*TASK DIRECTIONS:* Would you please copy the entries exactly, leaving every picture aside?

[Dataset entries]
┄┄┄┄┄┄
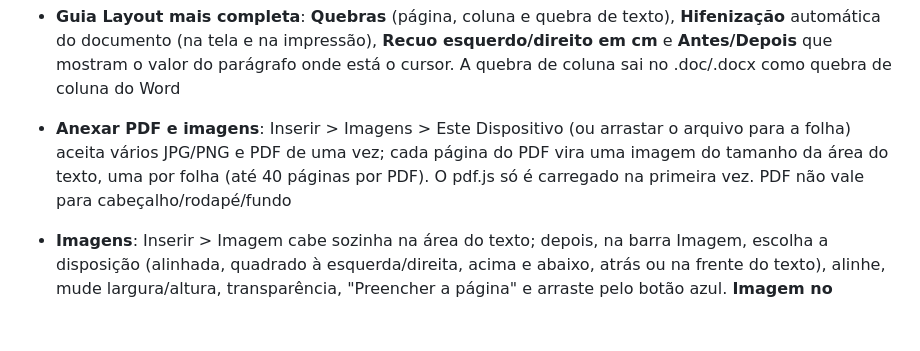
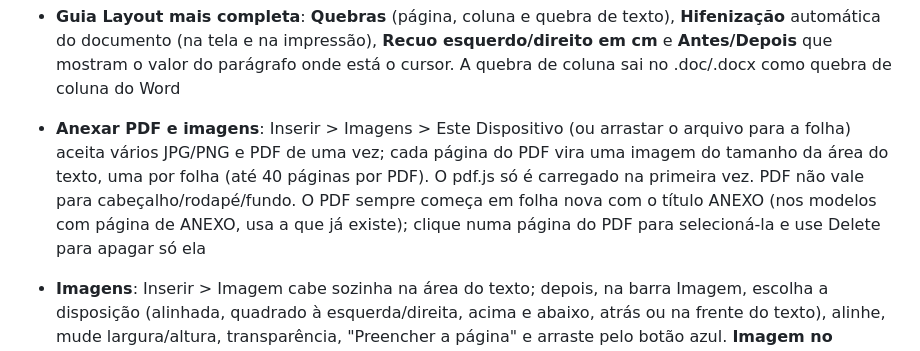
Before and after one commit to PaulusXavier/Verbus, a Markdown page: README.md, the part around the change. Drawn GitHub-style; blank space fills up the shorter version.

```diff
--- a/README.md
+++ b/README.md
@@ -22,7 +22,7 @@ Editor de texto de uso pessoal que roda no navegador (HTML, CSS e JavaScript pur
 - **Inserir > Páginas no estilo do Word**: botões grandes **Folha de Rosto ▾** (Capa e Folha de rosto ABNT), **Página em Branco** e **Quebra de Página**
 - **Guia Layout no estilo do Word**: Margens, Orientação, Tamanho e Colunas viram botões grandes com ícone e menu; Quebras, Números de Linha e Hifenização ficam em lista ao lado; Recuar (À Esquerda/À Direita, em cm) e Espaçamento (Antes/Depois, em pt) mostram o valor do parágrafo, com setas ▲▼ (↑/↓ no teclado) e iniciador ↘ que abre a caixa Parágrafo
 - **Guia Layout mais completa**: **Quebras** (página, coluna e quebra de texto), **Hifenização** automática do documento (na tela e na impressão), **Recuo esquerdo/direito em cm** e **Antes/Depois** que mostram o valor do parágrafo onde está o cursor. A quebra de coluna sai no .doc/.docx como quebra de coluna do Word
-- **Anexar PDF e imagens**: Inserir > Imagens > Este Dispositivo (ou arrastar o arquivo para a folha) aceita vários JPG/PNG e PDF de uma vez; cada página do PDF vira uma imagem do tamanho da área do texto, uma por folha (até 40 páginas por PDF). O pdf.js só é carregado na primeira vez. PDF não vale para cabeçalho/rodapé/fundo
+- **Anexar PDF e imagens**: Inserir > Imagens > Este Dispositivo (ou arrastar o arquivo para a folha) aceita vários JPG/PNG e PDF de uma vez; cada página do PDF vira uma imagem do tamanho da área do texto, uma por folha (até 40 páginas por PDF). O pdf.js só é carregado na primeira vez. PDF não vale para cabeçalho/rodapé/fundo. O PDF sempre começa em folha nova com o título ANEXO (nos modelos com página de ANEXO, usa a que já existe); clique numa página do PDF para selecioná-la e use Delete para apagar só ela
 - **Imagens**: Inserir > Imagem cabe sozinha na área do texto; depois, na barra Imagem, escolha a disposição (alinhada, quadrado à esquerda/direita, acima e abaixo, atrás ou na frente do texto), alinhe, mude largura/altura, transparência, "Preencher a página" e arraste pelo botão azul. **Imagem no cabeçalho/rodapé** (a margem cresce se precisar) e **Design > Imagem de fundo** repetem em todas as páginas na impressão/PDF e no .docx
 - **Página Inicial — itens que faltavam**: Painel da Área de Transferência (iniciador ↘ do grupo; guarda até 24 trechos copiados/recortados, clique para colar, Colar tudo, Limpar tudo); seta ao lado de Localizar com Localização Avançada e **Ir para** (Ctrl+G: página, título, nota de rodapé, tabela ou imagem); tamanho da fonte agora aceita qualquer valor digitado (ex.: 13,5); menu de espaçamento com Opções de espaçamento de linha… e adicionar/remover espaço antes/depois do parágrafo
 - **Página Inicial — mais itens**: paleta de cores nos botões Cor da Fonte, Realce e Sombreamento (Automático/Sem cor, cores do tema em tons, cores padrão, recentes e Mais cores…); atalhos: Ctrl+] e Ctrl+[ (fonte ±1 pt), Ctrl+Shift+A (maiúsculas), Shift+F3 (alternar caixa), Ctrl+Espaço (limpar formatação), Ctrl+= e Ctrl+Shift+= (subscrito/sobrescrito), Ctrl+M e Ctrl+Shift+M (recuo), Ctrl+1/2/5 (espaçamento simples/duplo/1,5), Ctrl+Shift+L (marcadores), Ctrl+Shift+N (Normal), Ctrl+Alt+1 e Ctrl+Alt+2 (Título 1 e 2), Ctrl+Shift+C (pincel). Corrigido: mudar o tamanho da fonte não apaga mais a cor do texto
```
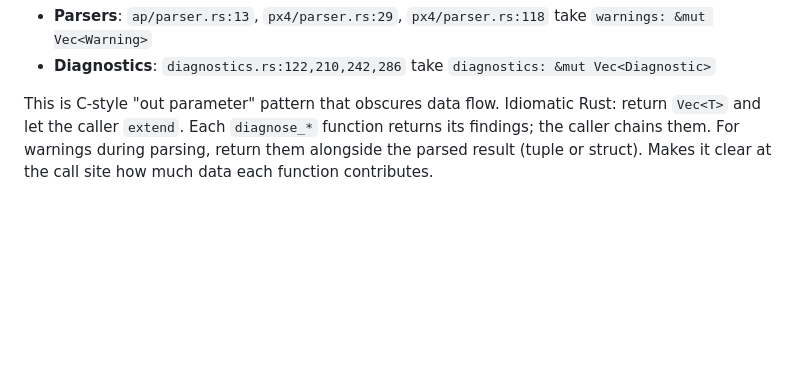
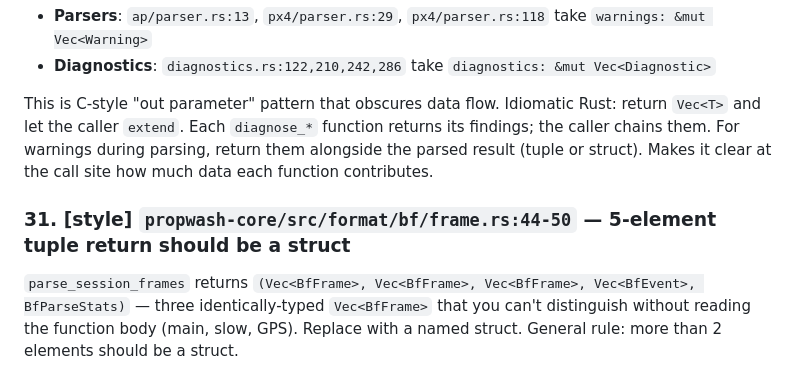
Before and after one commit to Iteratrix/propwash, a Markdown page: REVIEW_NOTES.md, the part around the change. GitHub-like rendering; blank space fills up the shorter version.

Commit message:
Add review comment 31: replace 5-element tuple with named struct
parse_session_frames returns three indistinguishable Vec<BfFrame>
in a tuple — needs a named struct for clarity.

https://claude.ai/code/session_015vSkbPvmat6E5E9bA7jUbB

```diff
--- a/REVIEW_NOTES.md
+++ b/REVIEW_NOTES.md
@@ -126,3 +126,6 @@ Multiple functions use `&mut Vec<T>` as an output parameter instead of returning
 - **Diagnostics**: `diagnostics.rs:122,210,242,286` take `diagnostics: &mut Vec<Diagnostic>`
 
 This is C-style "out parameter" pattern that obscures data flow. Idiomatic Rust: return `Vec<T>` and let the caller `extend`. Each `diagnose_*` function returns its findings; the caller chains them. For warnings during parsing, return them alongside the parsed result (tuple or struct). Makes it clear at the call site how much data each function contributes.
+
+### 31. [style] `propwash-core/src/format/bf/frame.rs:44-50` — 5-element tuple return should be a struct
+`parse_session_frames` returns `(Vec<BfFrame>, Vec<BfFrame>, Vec<BfFrame>, Vec<BfEvent>, BfParseStats)` — three identically-typed `Vec<BfFrame>` that you can't distinguish without reading the function body (main, slow, GPS). Replace with a named struct. General rule: more than 2 elements should be a struct.
```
┄┄┄┄┄┄
*TASK ANSWER:*
Before and after one commit to PaulusXavier/Verbus, a Markdown page: README.md, the part around the change. Drawn GitHub-style; blank space fills up the shorter version.

```diff
--- a/README.md
+++ b/README.md
@@ -22,7 +22,7 @@ Editor de texto de uso pessoal que roda no navegador (HTML, CSS e JavaScript pur
 - **Inserir > Páginas no estilo do Word**: botões grandes **Folha de Rosto ▾** (Capa e Folha de rosto ABNT), **Página em Branco** e **Quebra de Página**
 - **Guia Layout no estilo do Word**: Margens, Orientação, Tamanho e Colunas viram botões grandes com ícone e menu; Quebras, Números de Linha e Hifenização ficam em lista ao lado; Recuar (À Esquerda/À Direita, em cm) e Espaçamento (Antes/Depois, em pt) mostram o valor do parágrafo, com setas ▲▼ (↑/↓ no teclado) e iniciador ↘ que abre a caixa Parágrafo
 - **Guia Layout mais completa**: **Quebras** (página, coluna e quebra de texto), **Hifenização** automática do documento (na tela e na impressão), **Recuo esquerdo/direito em cm** e **Antes/Depois** que mostram o valor do parágrafo onde está o cursor. A quebra de coluna sai no .doc/.docx como quebra de coluna do Word
-- **Anexar PDF e imagens**: Inserir > Imagens > Este Dispositivo (ou arrastar o arquivo para a folha) aceita vários JPG/PNG e PDF de uma vez; cada página do PDF vira uma imagem do tamanho da área do texto, uma por folha (até 40 páginas por PDF). O pdf.js só é carregado na primeira vez. PDF não vale para cabeçalho/rodapé/fundo
+- **Anexar PDF e imagens**: Inserir > Imagens > Este Dispositivo (ou arrastar o arquivo para a folha) aceita vários JPG/PNG e PDF de uma vez; cada página do PDF vira uma imagem do tamanho da área do texto, uma por folha (até 40 páginas por PDF). O pdf.js só é carregado na primeira vez. PDF não vale para cabeçalho/rodapé/fundo. O PDF sempre começa em folha nova com o título ANEXO (nos modelos com página de ANEXO, usa a que já existe); clique numa página do PDF para selecioná-la e use Delete para apagar só ela
 - **Imagens**: Inserir > Imagem cabe sozinha na área do texto; depois, na barra Imagem, escolha a disposição (alinhada, quadrado à esquerda/direita, acima e abaixo, atrás ou na frente do texto), alinhe, mude largura/altura, transparência, "Preencher a página" e arraste pelo botão azul. **Imagem no cabeçalho/rodapé** (a margem cresce se precisar) e **Design > Imagem de fundo** repetem em todas as páginas na impressão/PDF e no .docx
 - **Página Inicial — itens que faltavam**: Painel da Área de Transferência (iniciador ↘ do grupo; guarda até 24 trechos copiados/recortados, clique para colar, Colar tudo, Limpar tudo); seta ao lado de Localizar com Localização Avançada e **Ir para** (Ctrl+G: página, título, nota de rodapé, tabela ou imagem); tamanho da fonte agora aceita qualquer valor digitado (ex.: 13,5); menu de espaçamento com Opções de espaçamento de linha… e adicionar/remover espaço antes/depois do parágrafo
 - **Página Inicial — mais itens**: paleta de cores nos botões Cor da Fonte, Realce e Sombreamento (Automático/Sem cor, cores do tema em tons, cores padrão, recentes e Mais cores…); atalhos: Ctrl+] e Ctrl+[ (fonte ±1 pt), Ctrl+Shift+A (maiúsculas), Shift+F3 (alternar caixa), Ctrl+Espaço (limpar formatação), Ctrl+= e Ctrl+Shift+= (subscrito/sobrescrito), Ctrl+M e Ctrl+Shift+M (recuo), Ctrl+1/2/5 (espaçamento simples/duplo/1,5), Ctrl+Shift+L (marcadores), Ctrl+Shift+N (Normal), Ctrl+Alt+1 e Ctrl+Alt+2 (Título 1 e 2), Ctrl+Shift+C (pincel). Corrigido: mudar o tamanho da fonte não apaga mais a cor do texto
```
Before and after one commit to Iteratrix/propwash, a Markdown page: REVIEW_NOTES.md, the part around the change. GitHub-like rendering; blank space fills up the shorter version.

Commit message:
Add review comment 31: replace 5-element tuple with named struct
parse_session_frames returns three indistinguishable Vec<BfFrame>
in a tuple — needs a named struct for clarity.

https://claude.ai/code/session_015vSkbPvmat6E5E9bA7jUbB

```diff
--- a/REVIEW_NOTES.md
+++ b/REVIEW_NOTES.md
@@ -126,3 +126,6 @@ Multiple functions use `&mut Vec<T>` as an output parameter instead of returning
 - **Diagnostics**: `diagnostics.rs:122,210,242,286` take `diagnostics: &mut Vec<Diagnostic>`
 
 This is C-style "out parameter" pattern that obscures data flow. Idiomatic Rust: return `Vec<T>` and let the caller `extend`. Each `diagnose_*` function returns its findings; the caller chains them. For warnings during parsing, return them alongside the parsed result (tuple or struct). Makes it clear at the call site how much data each function contributes.
+
+### 31. [style] `propwash-core/src/format/bf/frame.rs:44-50` — 5-element tuple return should be a struct
+`parse_session_frames` returns `(Vec<BfFrame>, Vec<BfFrame>, Vec<BfFrame>, Vec<BfEvent>, BfParseStats)` — three identically-typed `Vec<BfFrame>` that you can't distinguish without reading the function body (main, slow, GPS). Replace with a named struct. General rule: more than 2 elements should be a struct.
```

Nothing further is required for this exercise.